|Posted on April 13, 2015 at 1:25 AM|
Coming to Terms with Your Body
The body is the first step in your yoga practice. Many of us have walked through life in complete disregard for our bodies. Pushing, prodding and forcing our way through, treating our physical form as a machine neglecting the regular maintenance. Despite our outer focused society, where the car and the glam and the way we appear to others are a central focus, we have ironically forgotten the old adage that the body is a temple. Some cringe to think of this verbiage, others perhaps hear this with a tinge of angst while misreading this to mean that we must make an idol of ourselves. The middle way, or a balance between the contrasting interpretations is a great place to start the process of understanding. In fact, it is the tendency to polarize ourselves and our views that continues to serve as, at least in yoga, to be a limit to the greater goal of oneness and wholeness we strive to embrace.
The body is the first step to your yoga practice. Grounding back into the body is critical to find the middle ground with which to begin traversing the great road of discovery that lay ahead. The journey in yoga is long, there is no McPeace to drive up to and order a side of happiness and never ending bliss. The reason yoga is called a practice is that it takes practice. The ground covered is vast and begins like any journey with the first step. The first attempt at a yoga practice may be daunting. Why? Well the mind particularly during the first few 50 attempts will be littered with noise pollution, the interjection of distractions of all kinds – each seemingly urgent and of great import at the time. The truth…none of the pending thoughts and petty complaints that arise are really of much concern in the greater scope of existence, but this is where we begin. At least, this is where I began….and I can speak only of my own personal experience, though many have related to me similar stories of their personal travails on the mat.
To connect first with the body is a high priority. I have come to think of it as a grounding wire, the way to prevent shock and greater troubles found in evoking higher levels of spirituality. A practice lead solely by the capricious mind and its crafty imaginings can be an exhausting chase through an infinite maze of possibilities. With regard to yoga, it is best to follow a plan, thousands of years of experience can serve as a guide and outline, but the way for each is somewhat different. Even when following an old routine or an ancient lineage, if you haven’t grounded into your body first however …you may be entertaining a hazard more so than a healthy option. If you begin to practice yoga without taking care to connect and respect your physical body, you may cause yourself injury unintentionally. The reason being is that you may not really feel what you are doing.

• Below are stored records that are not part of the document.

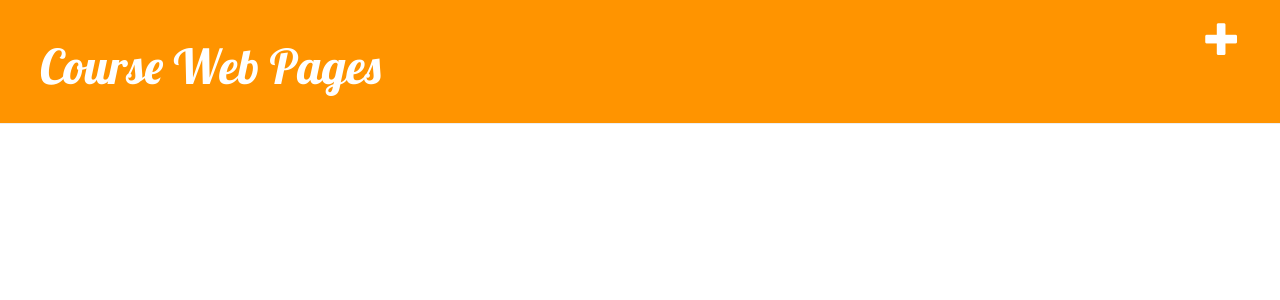
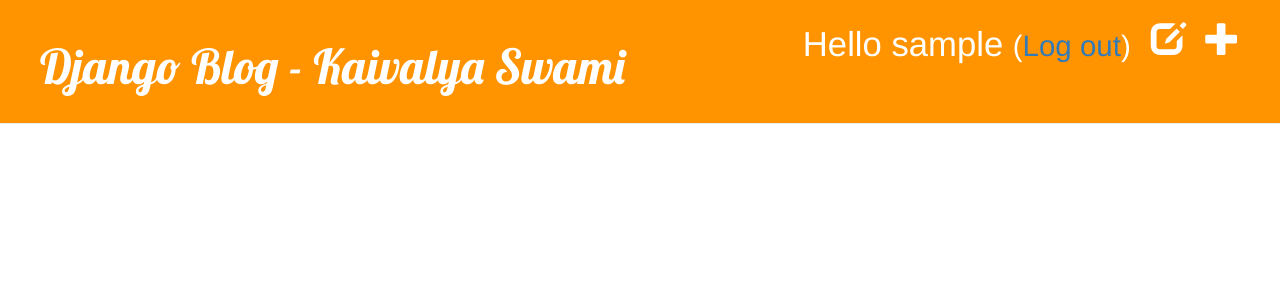
Before and after one commit to kaivu1999/Django-first, a Django app: page / in a window 1280 px wide. Shown: the top 300 px of the page. Run offline with Django 3.2, Linux system fonts and the light colour scheme; the visitor is signed in with stand-in values (Sample User, id 1); data that the repository does not hold is empty; some libraries are stand-ins or nearby versions.

Commit message:
tutorial completed

```diff
--- a/blog/templates/blog/base.html
+++ b/blog/templates/blog/base.html
@@ -9,10 +9,14 @@
     </head>
     <body>
     <div class="page-header">
-       {% if user.is_authenticated %}
-    <a href="{% url 'post_new' %}" class="top-menu"><span class="glyphicon glyphicon-plus"></span></a>
-{% endif %}
-        <h1><a href="/">Course Web Pages</a></h1>
+        {% if user.is_authenticated %}
+            <a href="{% url 'post_new' %}" class="top-menu"><span class="glyphicon glyphicon-plus"></span></a>
+            <a href="{% url 'post_draft_list' %}" class="top-menu"><span class="glyphicon glyphicon-edit"></span></a>
+            <p class="top-menu">Hello {{ user.username }} <small>(<a href="{% url 'logout' %}">Log out</a>)</small></p>
+        {% else %}
+            <a href="{% url 'login' %}" class="top-menu"><span class="glyphicon glyphicon-lock"></span></a>
+        {% endif %}
+        <h1><a href="/">Django Blog - Kaivalya Swami</a></h1>
     </div>
     <div class="content container">
         <div class="row">
--- a/blog/templates/blog/post_detail.html
+++ b/blog/templates/blog/post_detail.html
@@ -6,9 +6,12 @@
 			<div class = "date">
 				{{post.published_date}}
 			</div>
+		{% else %}
+			<a class="btn btn-default" href="{% url 'post_publish' pk=post.pk %}">Publish</a>
 		{% endif %}
 		{% if user.is_authenticated %}
      <a class="btn btn-default" href="{% url 'post_edit' pk=post.pk %}"><span class="glyphicon glyphicon-pencil"></span></a>
+     <a class="btn btn-default" href="{% url 'post_remove' pk=post.pk %}"><span class="glyphicon glyphicon-remove"></span></a>
 {% endif %}
 
 		<h1>{{post.title}}</h1>
--- a/blog/templates/blog/post_list.html
+++ b/blog/templates/blog/post_list.html
@@ -3,11 +3,14 @@
 {% block content %}
     {% for post in posts %}
         <div class="post">
+        <hr>
             <div class="date">
                 {{ post.published_date }}
             </div>
             <h1><a href="{% url 'post_detail' pk=post.pk %}">{{ post.title }}</a></h1>
             <p>{{ post.text|linebreaksbr }}</p>
+
+
         </div>
     {% endfor %}
 {% endblock %}
--- a/blog/urls.py
+++ b/blog/urls.py
@@ -7,4 +7,7 @@
     path('post/<int:pk>/', views.post_detail, name='post_detail'),
     path('post/new' , views.post_new , name = 'post_new'),
     path('post/<int:pk>/edit/', views.post_edit, name='post_edit'),
+	url(r'^drafts/$', views.post_draft_list, name='post_draft_list'),
+	url(r'^post/(?P<pk>\d+)/publish/$' , views.post_publish , name = 'post_publish'),
+	url(r'^post/(?P<pk>\d+)/remove/$' , views.post_remove , name = 'post_remove'),
 ]
--- a/blog/views.py
+++ b/blog/views.py
@@ -3,6 +3,9 @@
 from .models import Post
 from .forms import PostForm
 from django.shortcuts import redirect
+from django.http import HttpResponseRedirect
+from django.contrib import messages
+from django.contrib.auth.decorators import login_required
 
 
 def post_list(request):
@@ -19,7 +22,7 @@
         if form.is_valid():
             post = form.save(commit=False)
             post.author = request.user
-            post.published_date = timezone.now()
+
             post.save()
             return redirect('post_detail',pk=post.pk)
 
@@ -35,9 +38,22 @@
         if form.is_valid():
             post = form.save(commit=False)
             post.author = request.user
-            post.published_date = timezone.now()
             post.save()
             return redirect('post_detail', pk=post.pk)
     else:
         form = PostForm(instance=post)
     return render(request, 'blog/post_edit.html', {'form': form})
+
+def post_draft_list(request):
+    posts = Post.objects.filter(published_date__isnull=True).order_by('created_date')
+    return render (request, 'blog/post_draft_list.html',{'posts' :posts})
+
+def post_publish(request , pk):
+    post = get_object_or_404(Post , pk = pk)
+    post.publish()
+    return redirect('post_detail' , pk=pk)
+
+def post_remove(request , pk):
+    post =  get_object_or_404(Post , pk= pk)
+    post.delete()
+    return redirect ('post_list')
--- a/mysite/settings.py
+++ b/mysite/settings.py
@@ -121,3 +121,6 @@
 STATIC_URL = '/static/'
 STATIC_ROOT = os.path.join(BASE_DIR, 'static')
 ALLOWED_HOSTS = ['127.0.0.1', '.pythonanywhere.com','localhost']
+
+
+LOGIN_REDIRECT_URL = '/'
--- a/mysite/urls.py
+++ b/mysite/urls.py
@@ -13,10 +13,14 @@
     1. Import the include() function: from django.urls import include, path
     2. Add a URL to urlpatterns:  path('blog/', include('blog.urls'))
 """
+from django.conf.urls import include, url
 from django.contrib import admin
-from django.urls import path,include
+
+from django.contrib.auth import views
 
 urlpatterns = [
-    path('admin/', admin.site.urls),
-    path('', include('blog.urls')),
+    url(r'^admin/', admin.site.urls),
+    url(r'^accounts/login/$', views.login, name='login'),
+    url(r'', include('blog.urls')),
+    url(r'^accounts/logout/$', views.logout, name='logout', kwargs={'next_page': '/'}),
 ]
```
Also changed, not shown: blog/templates/blog/post_draft_list.html (added, +11 -0 lines), blog/templates/registration/login.html (added), 1 other file.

Imagine for a moment, all your life you have hit your head against a wall. You have done this for all the years of your life and suddenly someone tells you that this is the cause of great pain. While it may sound true in some ways, you may hesitate to embrace this new knowledge. Let’s imagine for a moment you do finally decide that the headaches and pain you have been experiencing may in some way likely be connected, and finally you decide to make a change. The problem is your body has grown accustomed to this treatment, so it may be desensitized to a more gentle approach, it may take quite some time to come to a more normalized scale of feeling. The same is true for yoga.
I have taught hundreds of classes over the years, and in these classes I have seen countless people struggle and attempt to go deeper and further than their body can obviously go. Unfortunately, I can tell them and suggest over and over again that they take a more moderate approach but yet the habit is there, they cannot grasp that I am speaking to them. Even if you tell a person directly, this is not always well received. I know that this is part of their journey and I can only suggest and try to help them learn this important lesson of respecting their own personal body. In truth I too, have found myself guilty of this tendency.
Learning the limitations of oneself is a challenge. Self reflection is necessary and the levels to which one begins to do this only deepen with time. There seems to be a bell curve where much effort leads to great self questioning and then one day this need begins to wane. In the beginning the need for honest self inquiry is paramount, though many great realizations may take time to avail themselves.
A gentle approach to yoga and life run contrary to every ounce of the American mentality. “Push and compete, strive for success, keep your eyes on the prize and don’t give up.” I can’t tell you how many people ask when they will be able to do a certain pose, etc. It is a common misconception to believe that the level of one’s physical practice is in some way the most important thing. The important thing is to know yourself. If there is pain, refrain. Move to a place of reasonable comfort. Effortless effort. The asana means comfortable seat, ironically many find themselves under the notion that a pose must be uncomfortable to gain greater benefit, this could not be further from the truth. While a certain level of discomfort is common in yoga, especially that of the restless mind finally called upon to quiet; pain is not a part of a strong yoga practice. The no pain no gain idea is not the model to follow in yoga, though it may be a phase of your practice as you move to greater understanding of the body.
The purpose of it all is to ground with the body, come to the present moment and get real. During the practice of yoga you will learn to respect your body and work with it not against it. This is one of the very first principles to learn – pace yourself, find a balance between your will and the ability to surrender and let go.